Feel free to read about the older App-Writer below. But it was time to take advantage of newer coding styles and infrastructures so App-Writer 2 was created. I've removed the automation, so you have to create everything yourself using the core that I've provided. But it's all so much cleaner and nicer so the upsides outweigh the downsides.

Your personal App-Writer

App-Writer inputs So here's the deal. I have done all the really hard work for you and created a clean app-friendly infrastructure. Even better, I'm giving you App-Writer Console a front-end where you can design your app with all the basic inputs and outputs (text boxes, radio buttons, checkboxes, select boxes, sliders, graphs, "Canvas", buttons), using some simple codes to specify what you want. You instantly get all the HTML and Javascript ready to paste into the respective files which you have on your own development machine. You save those two files and you have a functioning app. Sure, it doesn't do any calculations, but it is ready for you to take all the input values, do the calculations and put the outputs into text boxes, graphics, graphs or data dumps. The app is 100% independent to put onto your own website and has no links to my site - it is your app, not an Abbott app.

App-Writer outputA key point here is that I use this tool for all my own apps. I simply don't have time to remember how to create a fresh app, how to place graphs in the right place, how to format four columns of sliders and how to read the input from a combobox. I just use my own tool to get the hard work done, then I can focus on the scientific coding.
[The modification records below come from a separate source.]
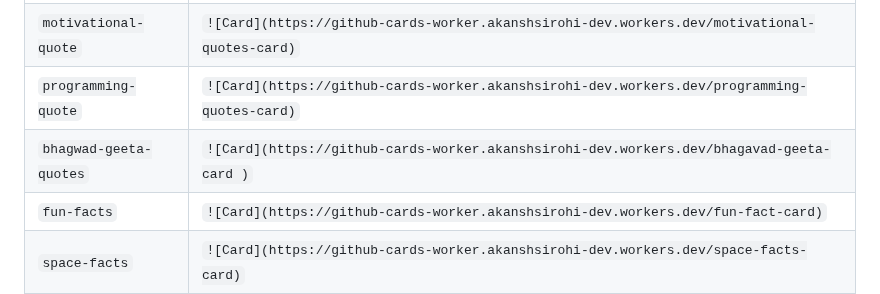
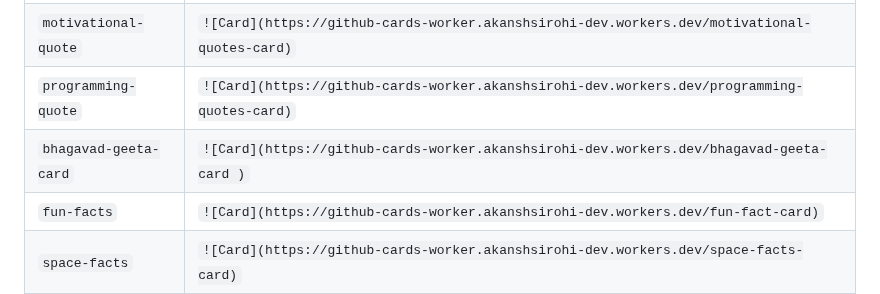
Before and after one commit to akanshSirohi/Github-Cards-API, a Markdown page: README.md, the part around the change. GitHub-like rendering.

Commit message:
docs: update card name in README

```diff
--- a/README.md
+++ b/README.md
@@ -80,7 +80,7 @@ All cards are managed via `help.js`. A few popular examples include:
 | `programming-facts`    | `![Card](https://github-cards-worker.akanshsirohi-dev.workers.dev/programming-facts-card)`   |
 | `motivational-quote`   | `![Card](https://github-cards-worker.akanshsirohi-dev.workers.dev/motivational-quotes-card)` |
 | `programming-quote`    | `![Card](https://github-cards-worker.akanshsirohi-dev.workers.dev/programming-quotes-card)`  |
-| `bhagwad-geeta-quotes` | `![Card](https://github-cards-worker.akanshsirohi-dev.workers.dev/bhagavad-geeta-card )`     |
+| `bhagavad-geeta-card` | `![Card](https://github-cards-worker.akanshsirohi-dev.workers.dev/bhagavad-geeta-card )`     |
 | `fun-facts`            | `![Card](https://github-cards-worker.akanshsirohi-dev.workers.dev/fun-fact-card)`            |
 | `space-facts`          | `![Card](https://github-cards-worker.akanshsirohi-dev.workers.dev/space-facts-card)` |
 | `my-card`              | `![Card](https://github-cards-worker.akanshsirohi-dev.workers.dev/my-card?theme=neon_horizon&text=SGVsbG8sIFdvcmxkIQ)` |
```
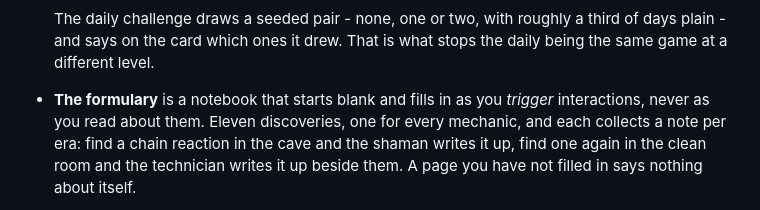
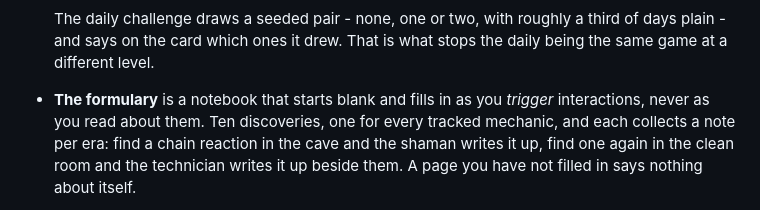
Before and after one commit to danielwjohnston/rxdrop, a Markdown page: README.md, the part around the change. Drawn GitHub-style.

Commit message:
Correct the formulary discovery count

```diff
--- a/README.md
+++ b/README.md
@@ -285,8 +285,8 @@ clipped inside.
   third of days plain - and says on the card which ones it drew. That is what
   stops the daily being the same game at a different level.
 - **The formulary** is a notebook that starts blank and fills in as you
-  *trigger* interactions, never as you read about them. Eleven discoveries, one
-  for every mechanic, and each collects a note per era: find a chain reaction in the
+  *trigger* interactions, never as you read about them. Ten discoveries, one
+  for every tracked mechanic, and each collects a note per era: find a chain reaction in the
   cave and the shaman writes it up, find one again in the clean room and the
   technician writes it up beside them. A page you have not filled in says
   nothing about itself.
```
Yes, I'm being a bit too simplistic. The first app or two will be challenging. But I've provided lots of extras and prototypes in the basic app so that you can focus on getting your scientific code correct rather than having to remember how to plot a graph or work out how to know if a checkbox is selected. It tends to be the little things that soak up programming time and because I've taken care of those, you have more time for your own code.

You may wonder why App-Writer makes you copy/paste HTML and Javascript code rather than just creating the files for you. This is the downside of the "safe" aspects of Javascript. It will not allow you to do anything directly to your own device, so saving files is forbidden. But given that you'll need a decent coding text editor anyway, this isn't such a hardship or limitation.